Primoz Roglic laid down a marker to his rivals with victory on stage four of the Tour de France as Julian Alaphilippe retained the yellow jersey.
Roglic was seen as favourite for overall victory in this year’s Tour before suffering injuries in a crash at the Criterium du Dauphine last month, but appeared untroubled as he sprang forward to take the win at Orcieres-Merlette.
Alaphilippe and Britain’s Adam Yates were part of the chasing group who followed Roglic over the line to ensure no change at the top of the standings, in which Deceuninck-QuickStep’s Alaphilippe leads Yates of Mitchelton-Scott by four seconds.

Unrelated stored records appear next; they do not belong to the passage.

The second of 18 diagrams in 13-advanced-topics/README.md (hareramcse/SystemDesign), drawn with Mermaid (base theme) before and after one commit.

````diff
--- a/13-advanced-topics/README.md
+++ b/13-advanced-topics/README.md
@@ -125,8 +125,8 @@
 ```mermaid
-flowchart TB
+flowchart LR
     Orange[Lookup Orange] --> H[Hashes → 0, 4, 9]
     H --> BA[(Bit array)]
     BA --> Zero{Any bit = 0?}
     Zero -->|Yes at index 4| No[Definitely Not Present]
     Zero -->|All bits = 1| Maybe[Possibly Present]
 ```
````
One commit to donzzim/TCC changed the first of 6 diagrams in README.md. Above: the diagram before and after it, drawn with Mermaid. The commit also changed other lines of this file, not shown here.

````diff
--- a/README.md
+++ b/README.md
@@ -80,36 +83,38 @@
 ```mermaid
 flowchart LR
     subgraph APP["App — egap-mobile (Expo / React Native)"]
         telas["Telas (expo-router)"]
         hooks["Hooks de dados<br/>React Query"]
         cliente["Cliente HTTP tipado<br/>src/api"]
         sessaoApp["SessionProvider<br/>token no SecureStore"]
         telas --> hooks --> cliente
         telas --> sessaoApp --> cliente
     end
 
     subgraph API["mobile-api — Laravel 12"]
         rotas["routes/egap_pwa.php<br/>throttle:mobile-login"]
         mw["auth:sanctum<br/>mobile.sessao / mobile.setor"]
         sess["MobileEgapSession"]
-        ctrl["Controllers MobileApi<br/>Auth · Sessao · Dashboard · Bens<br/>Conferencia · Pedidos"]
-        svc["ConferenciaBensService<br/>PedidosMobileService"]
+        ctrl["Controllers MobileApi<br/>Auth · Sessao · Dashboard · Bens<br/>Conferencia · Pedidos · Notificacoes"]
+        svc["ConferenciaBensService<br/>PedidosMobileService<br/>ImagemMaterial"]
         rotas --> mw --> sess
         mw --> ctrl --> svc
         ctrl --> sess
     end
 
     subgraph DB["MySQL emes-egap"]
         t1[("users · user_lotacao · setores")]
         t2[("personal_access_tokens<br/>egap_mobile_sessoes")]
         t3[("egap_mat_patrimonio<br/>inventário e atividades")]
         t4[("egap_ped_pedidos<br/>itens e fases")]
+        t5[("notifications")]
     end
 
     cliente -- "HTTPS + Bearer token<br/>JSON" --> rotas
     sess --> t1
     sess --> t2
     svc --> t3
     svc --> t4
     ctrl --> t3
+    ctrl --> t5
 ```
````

But Roglic is now only seven seconds behind, and this performance will be seen as a sign that he has carried over the form which saw him leading in the Dauphine before he withdrew ahead of the final stage.
“It was quite a hard day actually, quite hot, but the guys did again a really good job, I was all the time in a good position and at the end I could do a good sprint,” the Slovenian said.
Asked if he had hoped the victory would come with the yellow jersey, he added: “I have to accept it, I don’t really care. It was a nice day, we stayed safe at the end, we win which is even better and we have to continue like that.
“I’m coming back (from injury). We see that I am still coming back and now I can race every day feeling even better.”
The 160.5km stage from Sisteron saw the Tour dip a toe into the Alps unusually early and cap it with a summit finish, though the final climb was not one to compare with those to come in the final week of this race.
Instead the steady gradient was taken at high speed as Roglic’s Jumbo-Visma team controlled from the front, ensuring attacks were kept to a minimum until the road began to level out near the top.
Cofidis’ Guillaume Martin tried a move with 500 metres to go, sparking the others into life. Roglic quickly showed he had the most left in the tank, leaving defending champion Egan Bernal in his wake as the Colombian came home seventh ahead of Yates in 10th.
Bernal remains sixth overall, now 17 seconds off Alaphilippe in yellow. But Richard Carapaz – Ineos Grenadiers’ plan B should Bernal falter – could not keep up with the lead group and lost 28 seconds to slip to 21st overall.